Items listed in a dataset
-- Opening Marker --
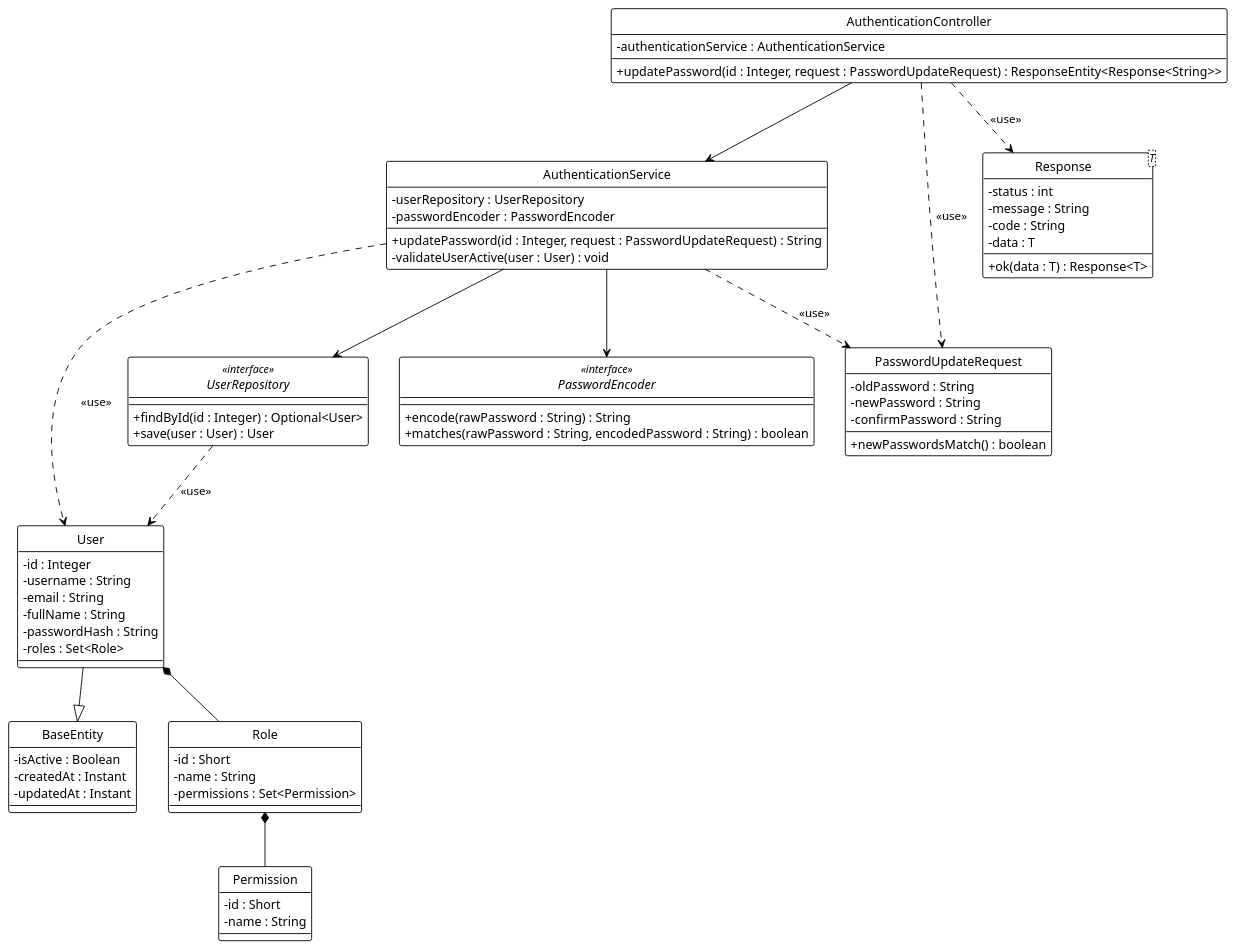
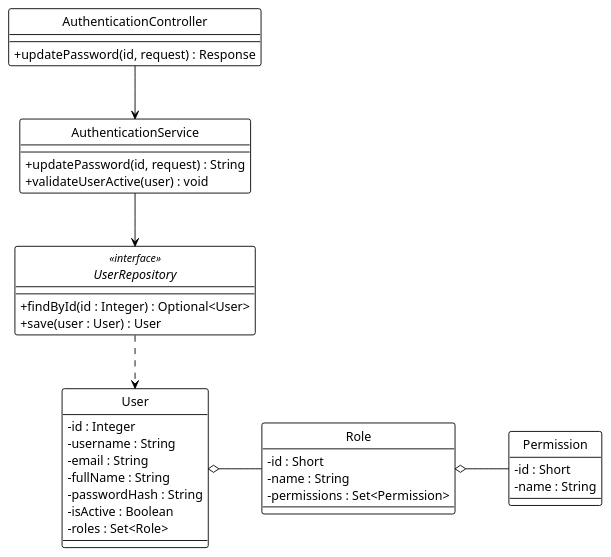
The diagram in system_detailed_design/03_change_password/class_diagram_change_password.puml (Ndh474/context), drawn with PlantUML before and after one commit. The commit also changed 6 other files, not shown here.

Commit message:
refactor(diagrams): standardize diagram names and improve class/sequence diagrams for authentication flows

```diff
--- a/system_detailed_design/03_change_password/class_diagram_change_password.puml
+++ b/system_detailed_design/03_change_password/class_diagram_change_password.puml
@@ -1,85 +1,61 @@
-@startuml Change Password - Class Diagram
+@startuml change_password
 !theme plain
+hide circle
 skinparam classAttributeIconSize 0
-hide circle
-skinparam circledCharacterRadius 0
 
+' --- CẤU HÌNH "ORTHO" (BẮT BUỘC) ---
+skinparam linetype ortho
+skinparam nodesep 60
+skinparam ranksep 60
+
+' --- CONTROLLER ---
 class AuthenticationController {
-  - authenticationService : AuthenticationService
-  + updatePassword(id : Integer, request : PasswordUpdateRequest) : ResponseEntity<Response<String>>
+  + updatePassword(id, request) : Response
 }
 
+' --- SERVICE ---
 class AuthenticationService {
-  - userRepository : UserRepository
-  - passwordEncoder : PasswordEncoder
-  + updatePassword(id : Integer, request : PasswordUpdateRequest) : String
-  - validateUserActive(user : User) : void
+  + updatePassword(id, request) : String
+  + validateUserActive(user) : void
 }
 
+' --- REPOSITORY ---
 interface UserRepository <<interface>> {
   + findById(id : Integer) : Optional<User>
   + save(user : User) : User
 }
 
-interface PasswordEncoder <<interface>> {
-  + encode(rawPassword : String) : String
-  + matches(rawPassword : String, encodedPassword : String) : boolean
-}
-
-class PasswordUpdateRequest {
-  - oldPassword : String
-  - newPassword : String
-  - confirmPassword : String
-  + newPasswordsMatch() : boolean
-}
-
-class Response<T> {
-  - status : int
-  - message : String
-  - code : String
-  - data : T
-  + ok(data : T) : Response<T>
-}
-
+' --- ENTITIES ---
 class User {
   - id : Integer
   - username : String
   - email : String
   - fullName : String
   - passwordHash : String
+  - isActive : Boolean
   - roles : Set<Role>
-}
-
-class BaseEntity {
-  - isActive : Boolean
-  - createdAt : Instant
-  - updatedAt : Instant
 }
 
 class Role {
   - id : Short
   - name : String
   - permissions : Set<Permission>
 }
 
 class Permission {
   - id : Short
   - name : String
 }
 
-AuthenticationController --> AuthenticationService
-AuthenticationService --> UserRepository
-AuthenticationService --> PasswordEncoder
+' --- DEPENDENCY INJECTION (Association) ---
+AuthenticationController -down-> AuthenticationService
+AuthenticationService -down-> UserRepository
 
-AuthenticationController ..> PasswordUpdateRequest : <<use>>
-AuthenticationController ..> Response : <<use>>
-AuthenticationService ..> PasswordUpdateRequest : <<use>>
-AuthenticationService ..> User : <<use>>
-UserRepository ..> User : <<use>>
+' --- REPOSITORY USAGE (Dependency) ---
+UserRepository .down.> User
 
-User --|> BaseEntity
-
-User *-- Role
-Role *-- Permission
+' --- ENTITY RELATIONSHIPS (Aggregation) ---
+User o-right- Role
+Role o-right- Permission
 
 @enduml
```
-- Closing Marker --
-- Opening Marker --
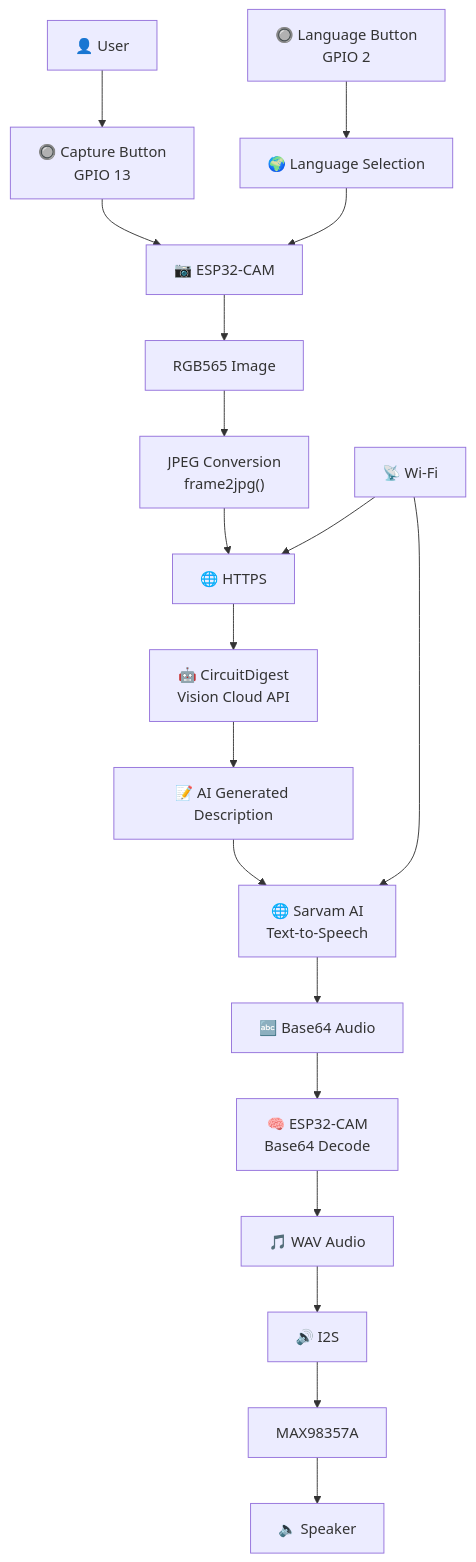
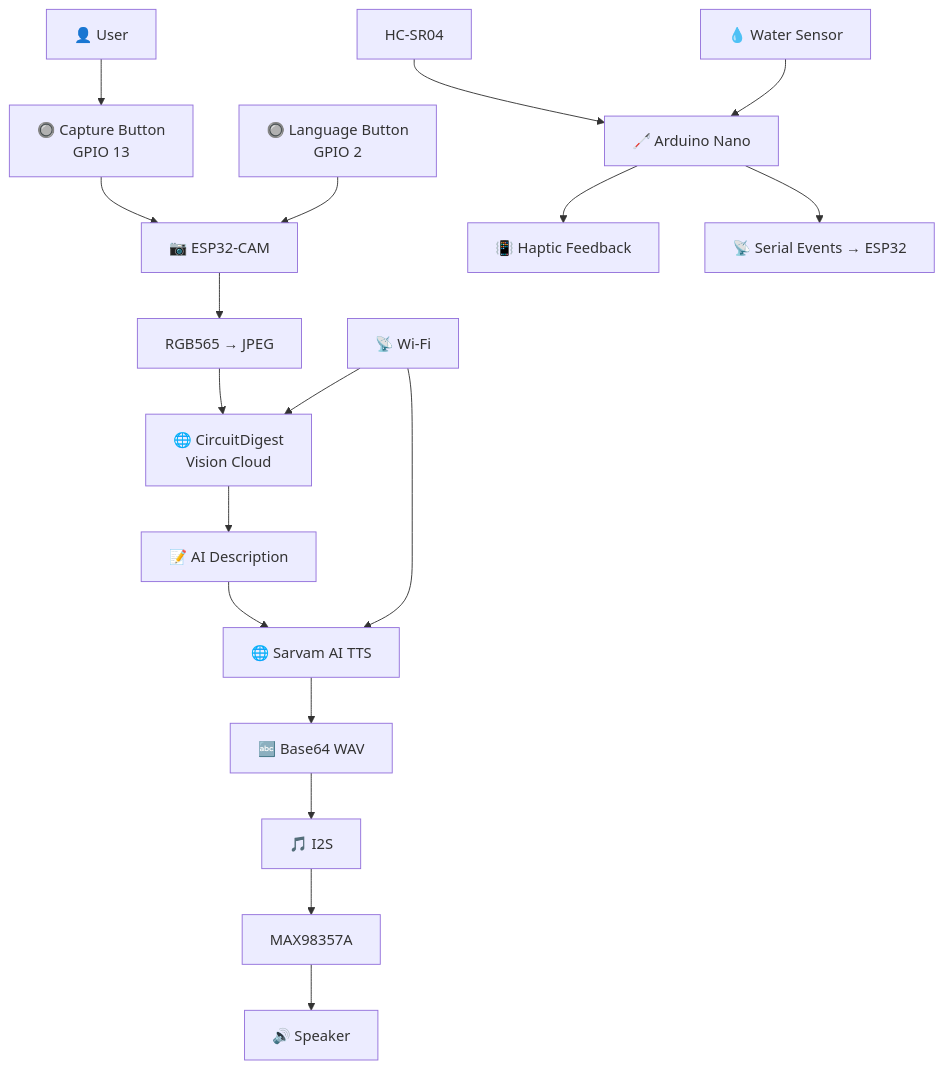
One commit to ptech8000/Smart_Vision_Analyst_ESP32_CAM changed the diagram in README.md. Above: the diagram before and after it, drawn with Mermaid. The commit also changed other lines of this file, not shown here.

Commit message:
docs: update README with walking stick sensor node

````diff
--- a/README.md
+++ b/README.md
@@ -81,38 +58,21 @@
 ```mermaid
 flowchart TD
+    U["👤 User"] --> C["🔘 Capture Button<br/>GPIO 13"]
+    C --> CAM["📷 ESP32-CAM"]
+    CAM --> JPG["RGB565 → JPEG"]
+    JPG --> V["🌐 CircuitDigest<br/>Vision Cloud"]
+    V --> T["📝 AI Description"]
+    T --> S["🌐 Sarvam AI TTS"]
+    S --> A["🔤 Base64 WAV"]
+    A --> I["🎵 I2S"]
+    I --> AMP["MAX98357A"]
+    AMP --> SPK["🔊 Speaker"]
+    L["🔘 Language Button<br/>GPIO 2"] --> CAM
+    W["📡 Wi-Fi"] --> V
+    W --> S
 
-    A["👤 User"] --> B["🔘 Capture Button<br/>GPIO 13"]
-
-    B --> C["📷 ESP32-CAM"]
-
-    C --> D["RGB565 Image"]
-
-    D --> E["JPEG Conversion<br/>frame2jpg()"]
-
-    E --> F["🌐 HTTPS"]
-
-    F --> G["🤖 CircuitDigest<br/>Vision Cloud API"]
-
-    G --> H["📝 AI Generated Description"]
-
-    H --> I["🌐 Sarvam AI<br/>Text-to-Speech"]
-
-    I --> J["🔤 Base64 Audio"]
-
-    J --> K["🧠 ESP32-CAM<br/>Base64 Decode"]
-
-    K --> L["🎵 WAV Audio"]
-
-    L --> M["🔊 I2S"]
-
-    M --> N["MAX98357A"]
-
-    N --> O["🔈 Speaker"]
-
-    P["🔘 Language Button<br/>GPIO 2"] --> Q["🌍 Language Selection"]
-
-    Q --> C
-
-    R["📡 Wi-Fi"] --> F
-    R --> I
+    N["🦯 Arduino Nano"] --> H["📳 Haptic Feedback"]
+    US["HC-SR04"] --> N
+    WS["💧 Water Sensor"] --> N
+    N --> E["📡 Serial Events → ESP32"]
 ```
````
-- Closing Marker --
-- Opening Marker --
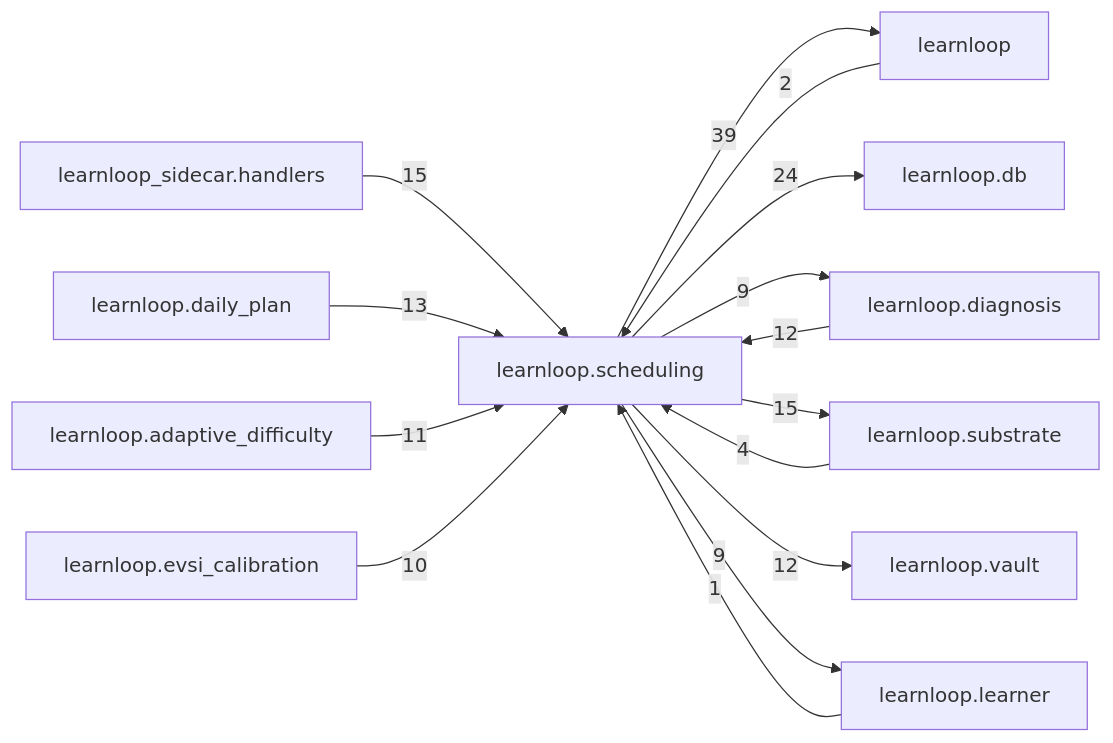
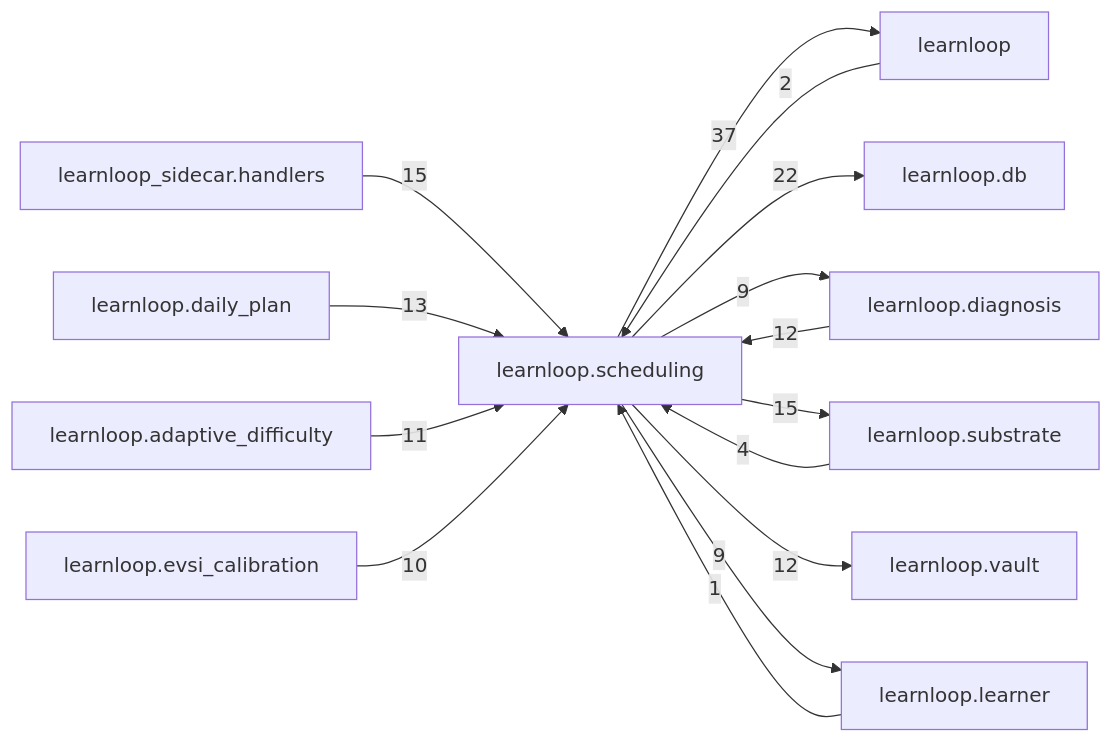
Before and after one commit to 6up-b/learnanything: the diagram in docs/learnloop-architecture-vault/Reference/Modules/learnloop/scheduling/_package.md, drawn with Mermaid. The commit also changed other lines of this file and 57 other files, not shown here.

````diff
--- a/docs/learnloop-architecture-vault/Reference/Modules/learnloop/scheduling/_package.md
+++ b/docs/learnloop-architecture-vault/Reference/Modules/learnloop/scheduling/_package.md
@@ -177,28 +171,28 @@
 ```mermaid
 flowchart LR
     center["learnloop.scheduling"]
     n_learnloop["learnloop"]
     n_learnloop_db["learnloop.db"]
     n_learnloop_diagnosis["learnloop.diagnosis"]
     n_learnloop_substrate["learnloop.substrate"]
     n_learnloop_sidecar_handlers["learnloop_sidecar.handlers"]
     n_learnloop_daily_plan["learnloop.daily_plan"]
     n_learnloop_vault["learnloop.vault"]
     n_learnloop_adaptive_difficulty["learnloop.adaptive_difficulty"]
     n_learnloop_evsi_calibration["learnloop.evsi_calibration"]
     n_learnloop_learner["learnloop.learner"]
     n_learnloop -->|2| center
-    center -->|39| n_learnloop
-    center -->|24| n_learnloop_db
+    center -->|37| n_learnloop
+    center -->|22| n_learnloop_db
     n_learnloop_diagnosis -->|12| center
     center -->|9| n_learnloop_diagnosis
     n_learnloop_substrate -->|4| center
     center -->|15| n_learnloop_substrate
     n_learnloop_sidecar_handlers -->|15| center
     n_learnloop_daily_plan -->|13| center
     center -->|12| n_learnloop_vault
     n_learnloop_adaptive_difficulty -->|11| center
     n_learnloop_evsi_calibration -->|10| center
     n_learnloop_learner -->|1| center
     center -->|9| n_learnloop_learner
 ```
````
-- Closing Marker --
Aim of the task: The answer must be every line of the entries that includes the word "drawn".

Reply to the task:
The diagram in system_detailed_design/03_change_password/class_diagram_change_password.puml (Ndh474/context), drawn with PlantUML before and after one commit. The commit also changed 6 other files, not shown here.
One commit to ptech8000/Smart_Vision_Analyst_ESP32_CAM changed the diagram in README.md. Above: the diagram before and after it, drawn with Mermaid. The commit also changed other lines of this file, not shown here.
Before and after one commit to 6up-b/learnanything: the diagram in docs/learnloop-architecture-vault/Reference/Modules/learnloop/scheduling/_package.md, drawn with Mermaid. The commit also changed other lines of this file and 57 other files, not shown here.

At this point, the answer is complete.